» What this task involves
The answer must be an exact copy of the entries that follow, with all images removed.

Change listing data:

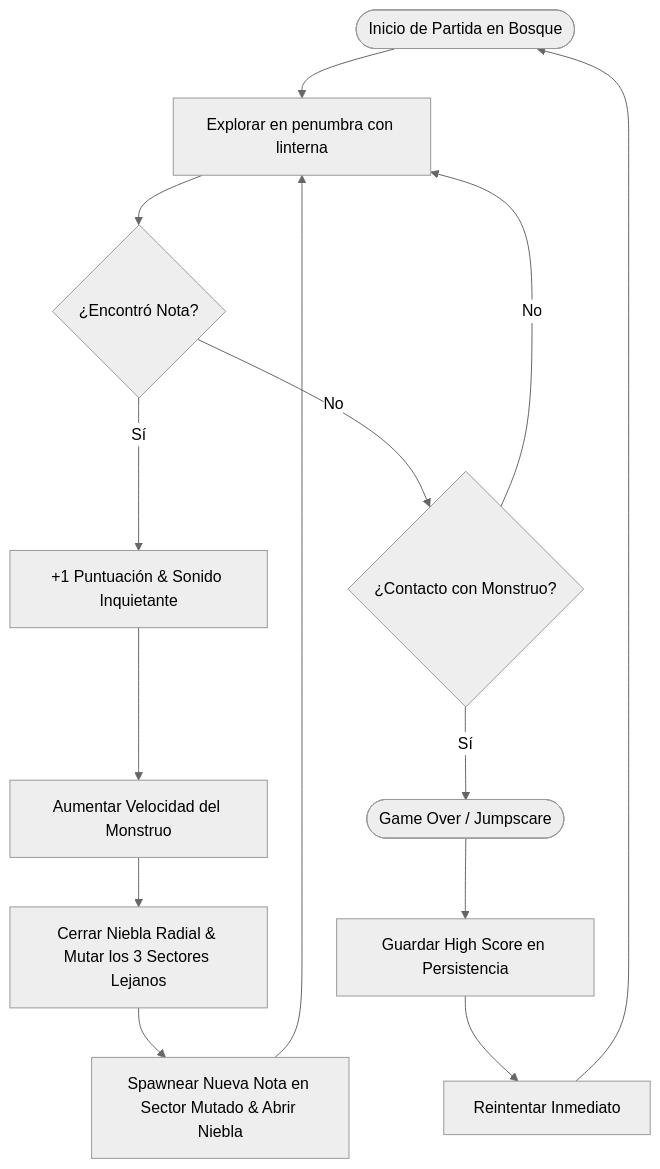
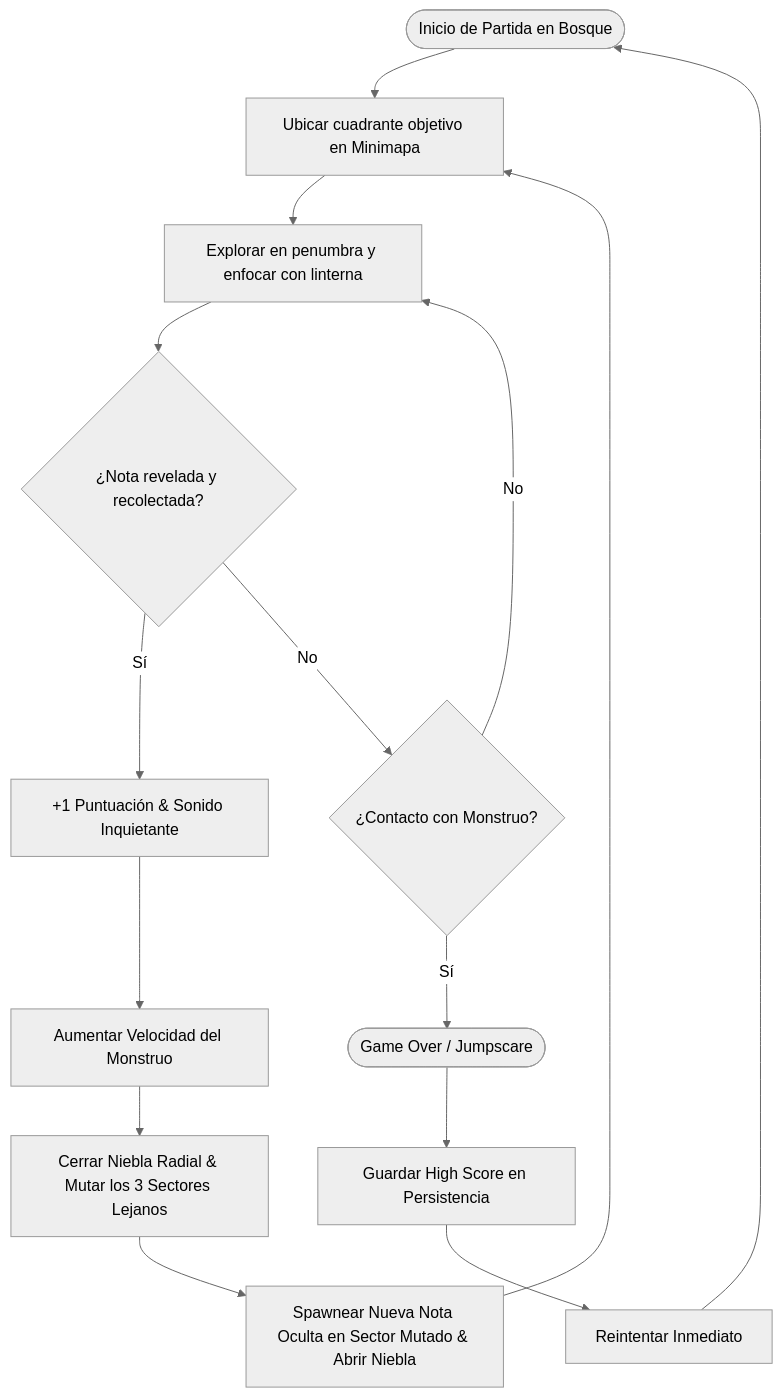
The diagram in docs/gameplay/mecanicas_y_entidades.md (EmGamex/vosque), drawn with Mermaid (neutral theme) before and after one commit. The commit also changed 9 other files, not shown here.

Commit message:
docs: agregar base teorica de revelacion con linterna y minimapa 2x2

````diff
--- a/docs/gameplay/mecanicas_y_entidades.md
+++ b/docs/gameplay/mecanicas_y_entidades.md
@@ -9,16 +9,17 @@
 ```mermaid
 flowchart TD
-    A([Inicio de Partida en Bosque]) --> B[Explorar en penumbra con linterna]
-    B --> C{¿Encontró Nota?}
-    C -- Sí --> D[+1 Puntuación & Sonido Inquietante]
-    D --> E[Aumentar Velocidad del Monstruo]
-    E --> F[Cerrar Niebla Radial & Mutar los 3 Sectores Lejanos]
-    F --> G[Spawnear Nueva Nota en Sector Mutado & Abrir Niebla]
-    G --> B
-    C -- No --> H{¿Contacto con Monstruo?}
-    H -- No --> B
-    H -- Sí --> I([Game Over / Jumpscare])
-    I --> J[Guardar High Score en Persistencia]
-    J --> K[Reintentar Inmediato]
-    K --> A
+    A([Inicio de Partida en Bosque]) --> B[Ubicar cuadrante objetivo en Minimapa]
+    B --> C[Explorar en penumbra y enfocar con linterna]
+    C --> D{¿Nota revelada y recolectada?}
+    D -- Sí --> E[+1 Puntuación & Sonido Inquietante]
+    E --> F[Aumentar Velocidad del Monstruo]
+    F --> G[Cerrar Niebla Radial & Mutar los 3 Sectores Lejanos]
+    G --> H[Spawnear Nueva Nota Oculta en Sector Mutado & Abrir Niebla]
+    H --> B
+    D -- No --> I{¿Contacto con Monstruo?}
+    I -- No --> C
+    I -- Sí --> J([Game Over / Jumpscare])
+    J --> K[Guardar High Score en Persistencia]
+    K --> L[Reintentar Inmediato]
+    L --> A
 ```
````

» Task solution
The diagram in docs/gameplay/mecanicas_y_entidades.md (EmGamex/vosque), drawn with Mermaid (neutral theme) before and after one commit. The commit also changed 9 other files, not shown here.

Commit message:
docs: agregar base teorica de revelacion con linterna y minimapa 2x2

````diff
--- a/docs/gameplay/mecanicas_y_entidades.md
+++ b/docs/gameplay/mecanicas_y_entidades.md
@@ -9,16 +9,17 @@
 ```mermaid
 flowchart TD
-    A([Inicio de Partida en Bosque]) --> B[Explorar en penumbra con linterna]
-    B --> C{¿Encontró Nota?}
-    C -- Sí --> D[+1 Puntuación & Sonido Inquietante]
-    D --> E[Aumentar Velocidad del Monstruo]
-    E --> F[Cerrar Niebla Radial & Mutar los 3 Sectores Lejanos]
-    F --> G[Spawnear Nueva Nota en Sector Mutado & Abrir Niebla]
-    G --> B
-    C -- No --> H{¿Contacto con Monstruo?}
-    H -- No --> B
-    H -- Sí --> I([Game Over / Jumpscare])
-    I --> J[Guardar High Score en Persistencia]
-    J --> K[Reintentar Inmediato]
-    K --> A
+    A([Inicio de Partida en Bosque]) --> B[Ubicar cuadrante objetivo en Minimapa]
+    B --> C[Explorar en penumbra y enfocar con linterna]
+    C --> D{¿Nota revelada y recolectada?}
+    D -- Sí --> E[+1 Puntuación & Sonido Inquietante]
+    E --> F[Aumentar Velocidad del Monstruo]
+    F --> G[Cerrar Niebla Radial & Mutar los 3 Sectores Lejanos]
+    G --> H[Spawnear Nueva Nota Oculta en Sector Mutado & Abrir Niebla]
+    H --> B
+    D -- No --> I{¿Contacto con Monstruo?}
+    I -- No --> C
+    I -- Sí --> J([Game Over / Jumpscare])
+    J --> K[Guardar High Score en Persistencia]
+    K --> L[Reintentar Inmediato]
+    L --> A
 ```
````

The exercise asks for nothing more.